Policy Archive Successful Effort
Genetic Information Nondiscrimination Act (GINA)
In 2008, the Genetic Information Nondiscrimination Act (GINA) was passed to protect individuals from genetic discrimination in health care and employment. GINA was the result of a 13-year effort spearheaded by the Coalition for Genetic Fairness (CGF). FORCE was an active member of this coalition beginning in 1999, the year FORCE was established.
Designed to prohibit the use of genetic information in health insurance and employment., GINA prohibits group health plans and insurers from denying coverage to a healthy individual or charging that person higher premiums based solely on a genetic predisposition to developing a disease in the future. The legislation also bars employers from using individuals' genetic information when making hiring, firing, job placement, or promotion decisions.
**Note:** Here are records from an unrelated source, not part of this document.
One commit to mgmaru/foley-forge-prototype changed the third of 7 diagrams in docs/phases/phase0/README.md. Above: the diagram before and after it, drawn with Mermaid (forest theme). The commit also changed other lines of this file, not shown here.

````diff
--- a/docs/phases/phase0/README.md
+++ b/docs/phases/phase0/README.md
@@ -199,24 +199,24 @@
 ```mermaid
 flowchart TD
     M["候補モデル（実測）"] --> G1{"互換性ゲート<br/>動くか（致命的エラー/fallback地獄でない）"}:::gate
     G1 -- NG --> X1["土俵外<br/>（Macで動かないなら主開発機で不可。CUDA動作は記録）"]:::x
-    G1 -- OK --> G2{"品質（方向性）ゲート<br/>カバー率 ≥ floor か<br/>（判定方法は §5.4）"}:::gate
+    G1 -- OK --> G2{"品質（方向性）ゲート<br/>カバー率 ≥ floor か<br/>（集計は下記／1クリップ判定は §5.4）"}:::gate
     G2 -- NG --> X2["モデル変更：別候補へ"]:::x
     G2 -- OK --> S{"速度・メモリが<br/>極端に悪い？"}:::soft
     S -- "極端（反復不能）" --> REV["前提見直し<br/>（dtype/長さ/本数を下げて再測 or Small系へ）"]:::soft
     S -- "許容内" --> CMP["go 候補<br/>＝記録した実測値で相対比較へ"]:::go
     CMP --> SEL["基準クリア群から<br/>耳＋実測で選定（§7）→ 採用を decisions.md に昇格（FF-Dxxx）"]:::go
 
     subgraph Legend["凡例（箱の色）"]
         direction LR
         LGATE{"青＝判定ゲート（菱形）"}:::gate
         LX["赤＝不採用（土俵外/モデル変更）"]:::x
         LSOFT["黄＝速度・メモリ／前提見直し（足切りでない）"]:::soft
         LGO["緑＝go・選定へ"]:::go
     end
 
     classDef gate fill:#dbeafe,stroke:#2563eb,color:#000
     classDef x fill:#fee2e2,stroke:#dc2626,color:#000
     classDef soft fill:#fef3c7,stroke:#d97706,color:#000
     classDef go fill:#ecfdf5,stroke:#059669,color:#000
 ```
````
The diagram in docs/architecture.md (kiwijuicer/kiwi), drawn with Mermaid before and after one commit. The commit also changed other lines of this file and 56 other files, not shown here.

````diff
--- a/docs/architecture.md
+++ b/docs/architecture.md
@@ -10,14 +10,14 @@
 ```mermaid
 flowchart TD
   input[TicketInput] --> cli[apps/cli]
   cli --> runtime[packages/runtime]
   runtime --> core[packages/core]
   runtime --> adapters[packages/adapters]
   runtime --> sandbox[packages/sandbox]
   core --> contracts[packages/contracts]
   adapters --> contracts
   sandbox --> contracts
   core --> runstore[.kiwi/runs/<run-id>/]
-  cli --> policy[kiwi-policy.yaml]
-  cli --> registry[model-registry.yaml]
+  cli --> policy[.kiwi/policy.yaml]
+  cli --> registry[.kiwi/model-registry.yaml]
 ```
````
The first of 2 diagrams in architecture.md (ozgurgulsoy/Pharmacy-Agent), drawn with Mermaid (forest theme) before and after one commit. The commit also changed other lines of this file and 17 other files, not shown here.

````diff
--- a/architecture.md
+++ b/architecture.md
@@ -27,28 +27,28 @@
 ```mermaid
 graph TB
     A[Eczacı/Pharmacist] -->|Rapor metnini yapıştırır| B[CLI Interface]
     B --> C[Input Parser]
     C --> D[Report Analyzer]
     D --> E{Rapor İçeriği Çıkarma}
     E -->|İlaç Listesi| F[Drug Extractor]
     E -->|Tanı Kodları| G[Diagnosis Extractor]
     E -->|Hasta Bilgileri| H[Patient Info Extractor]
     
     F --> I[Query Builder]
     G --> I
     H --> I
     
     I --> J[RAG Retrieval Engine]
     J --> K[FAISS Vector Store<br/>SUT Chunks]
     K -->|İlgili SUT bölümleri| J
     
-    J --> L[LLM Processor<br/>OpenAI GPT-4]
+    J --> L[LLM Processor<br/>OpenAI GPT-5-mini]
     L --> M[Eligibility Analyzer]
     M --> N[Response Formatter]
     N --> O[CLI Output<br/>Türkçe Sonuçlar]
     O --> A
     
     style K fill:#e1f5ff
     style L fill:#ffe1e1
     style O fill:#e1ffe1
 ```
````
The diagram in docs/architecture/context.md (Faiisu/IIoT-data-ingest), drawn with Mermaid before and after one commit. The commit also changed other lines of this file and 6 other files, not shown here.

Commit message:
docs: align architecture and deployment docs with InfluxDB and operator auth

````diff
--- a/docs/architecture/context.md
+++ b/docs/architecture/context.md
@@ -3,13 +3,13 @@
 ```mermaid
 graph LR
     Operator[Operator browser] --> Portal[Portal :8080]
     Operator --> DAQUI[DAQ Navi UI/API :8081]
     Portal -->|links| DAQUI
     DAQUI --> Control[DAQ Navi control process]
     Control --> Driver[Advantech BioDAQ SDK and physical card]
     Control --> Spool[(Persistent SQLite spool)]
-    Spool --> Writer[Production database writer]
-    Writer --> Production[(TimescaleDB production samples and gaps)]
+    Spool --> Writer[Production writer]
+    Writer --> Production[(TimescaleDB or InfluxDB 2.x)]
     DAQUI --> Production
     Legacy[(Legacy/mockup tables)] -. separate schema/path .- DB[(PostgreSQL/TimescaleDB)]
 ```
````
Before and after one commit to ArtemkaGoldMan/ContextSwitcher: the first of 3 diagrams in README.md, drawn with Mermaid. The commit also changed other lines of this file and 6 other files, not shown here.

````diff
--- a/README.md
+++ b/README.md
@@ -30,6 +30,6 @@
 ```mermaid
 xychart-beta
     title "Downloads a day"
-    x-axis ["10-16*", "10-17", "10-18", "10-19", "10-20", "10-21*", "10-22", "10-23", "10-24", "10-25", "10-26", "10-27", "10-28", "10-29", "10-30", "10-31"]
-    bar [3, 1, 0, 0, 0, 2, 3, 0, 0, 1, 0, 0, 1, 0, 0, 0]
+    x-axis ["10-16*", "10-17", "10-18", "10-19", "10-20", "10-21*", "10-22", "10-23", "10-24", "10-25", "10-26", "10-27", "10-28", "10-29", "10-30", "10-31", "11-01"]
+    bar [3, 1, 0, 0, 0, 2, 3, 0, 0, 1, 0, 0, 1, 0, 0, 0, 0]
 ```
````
Initially, the Coalition consisted of civil rights, disease-specific, and healthcare organizations, but in 2005 the CGF expanded to include industry groups and employers, uniting more than 500 organizations and thousands of individuals as one voice against genetic discrimination.
The law currently does not protect individuals from discrimination in life, disability or long-term care insurance. For more information, visit NIH's National Human Genome Research Institute.
See our Privacy & Nondiscrimination section of our website for more extensive information about GINA and other legal protections.
3/31/2021 - Expressed support for legislation (S.5355/A.2151) that would establish genetic counseling as a licensed profession in the state of New York.
3/16/2021 - Signed on in support of the Medicare Multi-Cancer Early Detection Screening Coverage Act of 2021 (H.R. 1946), which will give CMS authority to cover blood-based multi-cancer early detection tests and future test methods (like urine or hair tests), once approved by the FDA.
2/17/2021 - In a letter to President Biden, underscored the urgency of prioritizing access to the COVID-19 vaccine for patients with active cancer and survivors of cancer.
2/4/2021 - Joined a group of 75 orgs in a letter to HHS expressing concern that new Medicare Payment Modernization models proposed by the prior administration could jeopardize access to medically necessary prescription drugs and harm patients with serious illnesses.